That CEO left $3 million on the table
If you add that up over five years, the cost savings of just these three items, comes to $333,000—for a single home.
Since the CEO I was speaking to operated 10 homes, he left an estimated savings of $3 million over 5 years on the table. It all adds up.
Of course, these are just the hard care costs associated with loneliness and social isolation of these three categories.
Our biggest loss attributable to isolation, may be our failure to tap into the wisdom, perspective and gifts the most experienced generation living on our planet have to give us and to one another.
Respectfully submitted, Dr. Kristine Theurer
1Flowers, L., Houser, A., Noel-Miller, C., Shaw, J., Bhattacharya, J., Schoemaker, L., & Farid, M. (2017). Medicare spends more on socially isolated older adults. Retrieved from https://www.aarp.org/ppi/info-2017/medicare-spends-more-on-socially-isolated-older-adults.html

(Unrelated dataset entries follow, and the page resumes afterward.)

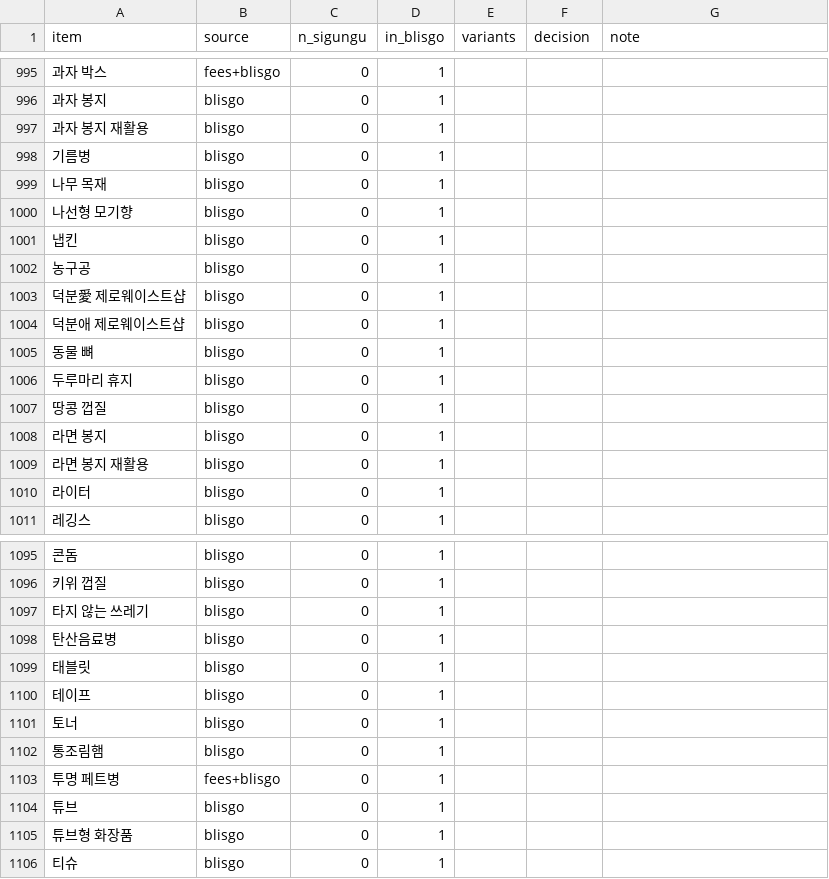
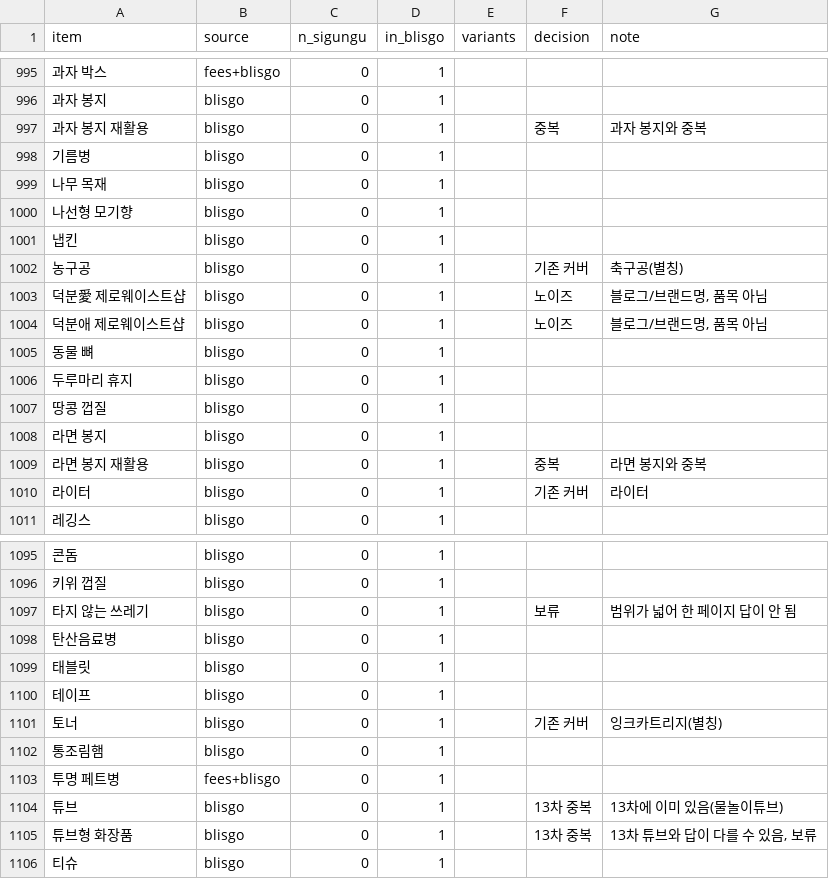
Before and after one commit to wlsdlstjdwls/jalbeo, a CSV file: data/keywords/candidates-external.csv, drawn as a sheet; only a part is shown, gaps mark what is left out; the diff covers the shown part only; the diff names each change by its address in the sheet, - before the commit and + after, or states it on an @@ line.

```diff
--- a/data/keywords/candidates-external.csv
+++ b/data/keywords/candidates-external.csv
-F997 (decision): (empty)
+F997 (decision): 중복
-G997 (note): (empty)
+G997 (note): 과자 봉지와 중복
-F1002 (decision): (empty)
+F1002 (decision): 기존 커버
-G1002 (note): (empty)
+G1002 (note): 축구공(별칭)
-F1003:F1004 (decision): (empty)
+F1003:F1004 (decision): 노이즈
-G1003:G1004 (note): (empty)
+G1003:G1004 (note): 블로그/브랜드명, 품목 아님
-F1009 (decision): (empty)
+F1009 (decision): 중복
-G1009 (note): (empty)
+G1009 (note): 라면 봉지와 중복
-F1010 (decision): (empty)
+F1010 (decision): 기존 커버
-G1010 (note): (empty)
+G1010 (note): 라이터
-F1097 (decision): (empty)
+F1097 (decision): 보류
-G1097 (note): (empty)
+G1097 (note): 범위가 넓어 한 페이지 답이 안 됨
-F1101 (decision): (empty)
+F1101 (decision): 기존 커버
-G1101 (note): (empty)
+G1101 (note): 잉크카트리지(별칭)
-F1104:F1105 (decision): (empty)
+F1104:F1105 (decision): 13차 중복
-G1104 (note): (empty)
+G1104 (note): 13차에 이미 있음(물놀이튜브)
-G1105 (note): (empty)
+G1105 (note): 13차 튜브와 답이 다를 수 있음, 보류
```
Also changed, not shown: 58 edited cells elsewhere in this file, 28 other files.
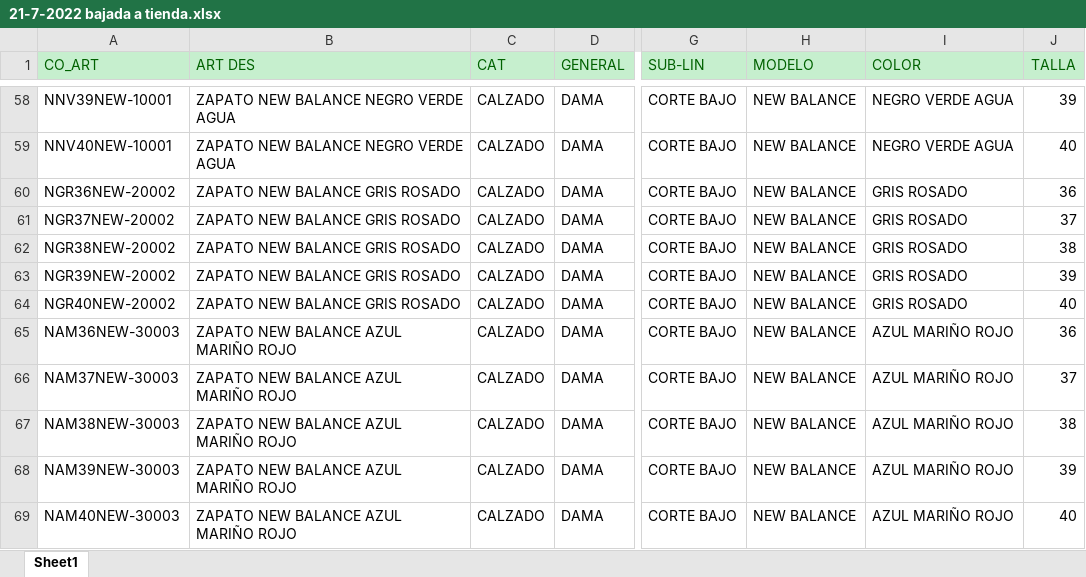
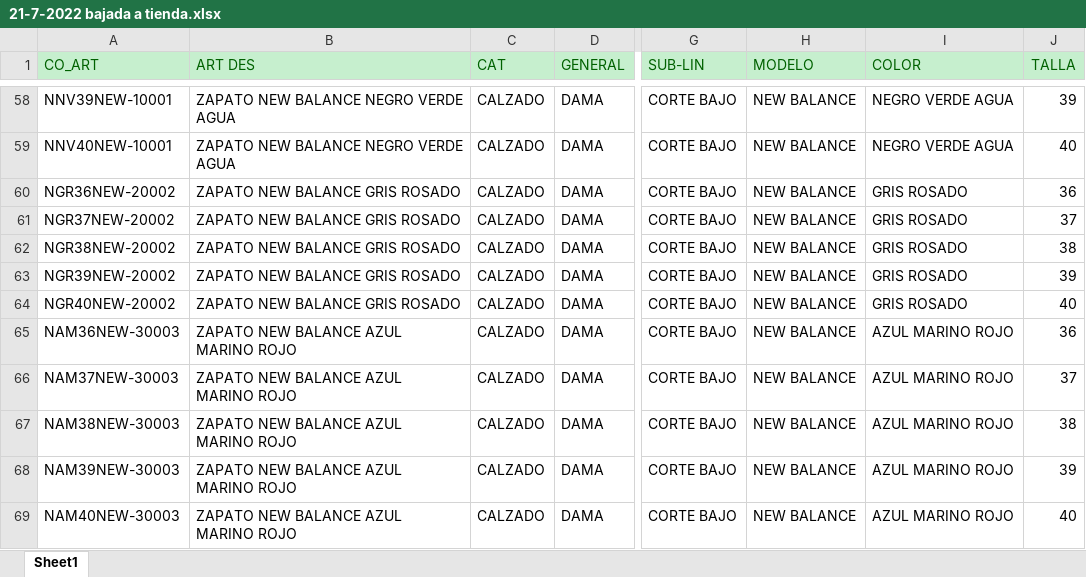
Before and after one commit to torreta/ExcelNamesToCode, an Excel workbook: INVENTARIOS TIENDA/21-7-2022 bajada a tienda.xlsx, sheet Sheet1, drawn as a sheet; only a part is shown, gaps mark what is left out; values as stored, in another font and other column widths than the file's, no borders; the diff covers the shown part only; the diff names each change by its address in the sheet, - before the commit and + after, or states it on an @@ line.

Commit message:
primer intento inventario hoy

```diff
--- a/INVENTARIOS TIENDA/21-7-2022 bajada a tienda.xlsx (sheet Sheet1)
+++ b/INVENTARIOS TIENDA/21-7-2022 bajada a tienda.xlsx (sheet Sheet1)
-B65:B69 (ART DES): ZAPATO NEW BALANCE AZUL MARIÑO ROJO
+B65:B69 (ART DES): ZAPATO NEW BALANCE AZUL MARINO ROJO
-I65:I69 (COLOR): AZUL MARIÑO ROJO
+I65:I69 (COLOR): AZUL MARINO ROJO
```
Also changed, not shown: 40 edited cells and cell formats elsewhere in this sheet, 5 other files.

2Theurer, K., Mortenson, W.B., Brown, S., Stone, R.I., Suto, M.J., Timonen, V. The impact of peer mentoring in residential care on those visited (abstract). In: IAGG World Congress of Gerontology and Geriatrics, 2017. Proceedings of the IAGG World Congress of Gerontology and Geriatric; San Francisco, California.
3United States Senate Special Committee on Aging. (2017, April 27). Aging without community: The consequences of isolation and loneliness (Committee hearing video). Retrieved March 10, 2018 from https://www.aging.senate.gov/hearings/aging-without-community-the-consequences-of-isolation-and-loneliness-
4Holwerda, T. J., Deeg, D. J. H., Beekman, A. T. F., van Tilburg, T. G., Stek, M. L., Jonker, C., & Schoevers, R. A. (2012). Feelings of loneliness, but not social isolation, predict dementia onset: results from the Amsterdam Study of the Elderly (AMSTEL). Journal of Neurology, Neurosurgery & Psychiatry. doi:10.1136/jnnp-2012-302755
6Chamberlain, S. A., Gruneir, A., Hobena, M., Squire, J. E., Cummings, G. G., & Estabrooks, C. A. (2017). Influence of organizational context on nursing home staff burnout: A cross-sectional survey of care aides in Western Canada. International Journal of Nursing Studies, 77, 60-69. doi:10.1016/j.ijnurstu.2017.02.024
7Castle, N. G., Engberg, J., & Men, A. (2007). Nursing home staff turnover: Impact on nursing home compare quality measures. The Gerontologist, 47(5), 650-661.
8Caravau, H., Martin, I. (2015). Direct costs
of dementia in nursing homes. Frontiers of Aging Neuroscience, 28(7),
146. doi. 10.3389/fnagi.2015.001469Carroll, N. V.,
Delafuente, J. C., Cox, F. M., & Narayanan, S. (2008). Fall-related
hospitalization and facility costs among residents of institutions providing
long-term care. The Gerontologist, 48(2), 213-222